Food allows people to create social ties. The theme of Conversations in the Neighborhood’s first series focuses on food, which under normal circumstances brings us together in families, among friends, and in larger communities. The series addresses questions raised by food consumption and production at a moment in which a global pandemic challenges our physical and social connections. By gathering artists, community members, local farmers, government officials, and humanities scholars, we ask: How do we consume food in Gainesville? How do we tell our families’ stories about food? How does migration impact the ways we eat in Gainesville? And how do we think about the work that goes into producing food in Gainesville?
Food sustains our bodies, but it also reflects our cultural upbringing and economic position, reveals who we are, and links us to certain people and places in Gainesville. Through consuming food, we become part of a global web through which food and recipes travel – literally and through stories we tell – to reach our tables. Conversations in the Neighborhood invites you to explore these links between the individual, local, regional, and global.
Conversations in the Neighborhood invites community members to gather monthly on Zoom to share meals of comfort and taste new flavors. It provides an opportunity for participants to connect with each other while sharing knowledge about food and cooking across generations. These discussions are open to everyone to engage with new or familiar food in a space where food is revealed to drive social development.

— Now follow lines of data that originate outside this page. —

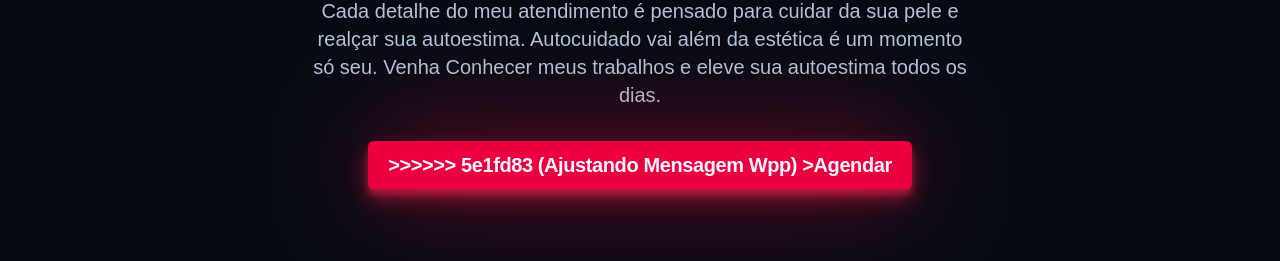
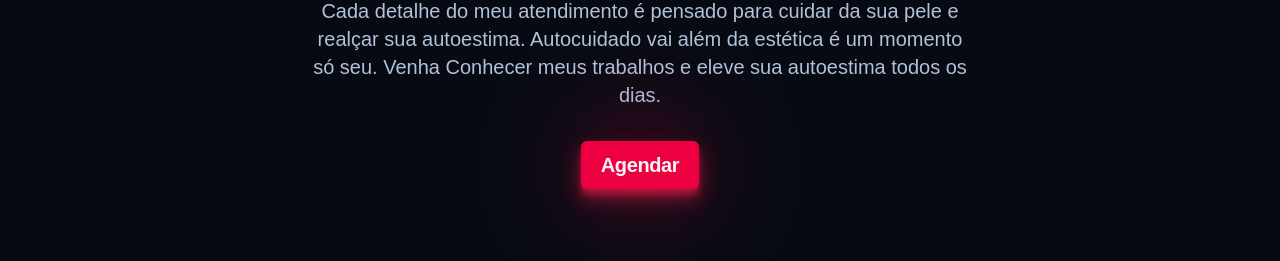
Before and after one commit to Abinel7/Nana-portfolio, a website built with Vite: page index.html in a window 1280 px wide. Shown: the part 539-800 px from the top of the page. Built offline with nearby package versions, Linux system fonts and the light colour scheme; a web font is replaced by a local one.

Commit message:
trocando mensagem do whatsapp

```diff
--- a/index.html
+++ b/index.html
@@ -126,11 +126,7 @@
           <li>
             <a
               class="mobile-nav__btn btn"
-<<<<<<< HEAD
               href="https://wa.me/556782179985?text=Olá%20vim%20pelo%20seu%20site!"
-=======
-              href=https://wa.me/556782179985?text=Oi%2C%20gostaria%20de%20agendar%20um%20hor%C3%A1rio
->>>>>>> 5e1fd83 (ajustando mensagem wpp)
               >Agendar</a
             >
           </li>
@@ -152,13 +148,9 @@
         </p>
         <a
           class="hero__btn btn"
-<<<<<<< HEAD
-          href="https://wa.me/556782179985?text=Olá%20vim%20pelo%20seu%20site!"
-=======
-          href="https://wa.me/556782179985?text=Oi%2C%20gostaria%20de%20agendar%20um%20hor%C3%A1rio"
->>>>>>> 5e1fd83 (ajustando mensagem wpp)
-          >Agendar</a
-        >
+href="https://wa.me/556782179985?text=Ol%C3%A1%2C%20gostaria%20de%20obter%20informa%C3%A7%C3%B5es%20sobre%20agendamento%20de%20hor%C3%A1rio"
+>Agendar</a>
+
       </section>
       <section id="about" class="about container section">
         <div class="about__content">
--- a/package.json
+++ b/package.json
@@ -9,10 +9,6 @@
     "preview": "vite preview"
   },
   "devDependencies": {
-<<<<<<< HEAD
-    "vite": "^7.1.7"
-=======
     "vite": "^7.2.2"
->>>>>>> 5e1fd83 (ajustando mensagem wpp)
   }
 }
```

About this session: How do race, class, and the environment influence food access and food choices? Against the backdrop of COVID-19, this discussion examines the state of food security in Gainesville: What are the barriers to food access in Gainesville? How does food access relate to health disparities in our community? What is currently being done to help all residents be food secure in Gainesville? What is the role of UF in ensuring local food security?
All events will be held virtually. They are free and open to the public. For questions, please contact Alexandra Cenatus at [email protected].
This project is funded in part by a Florida Humanities Community Project Grant, in partnership with the University of Florida Center for the Humanities in the Public Sphere.
Date/time: November 10, 2020 @ 6:30 pm
Presented By:Dr. Tanya Saunders; Carla Lewis Miles, Neighborhood Revitalization Coordinator at Alachua Habitat for Humanity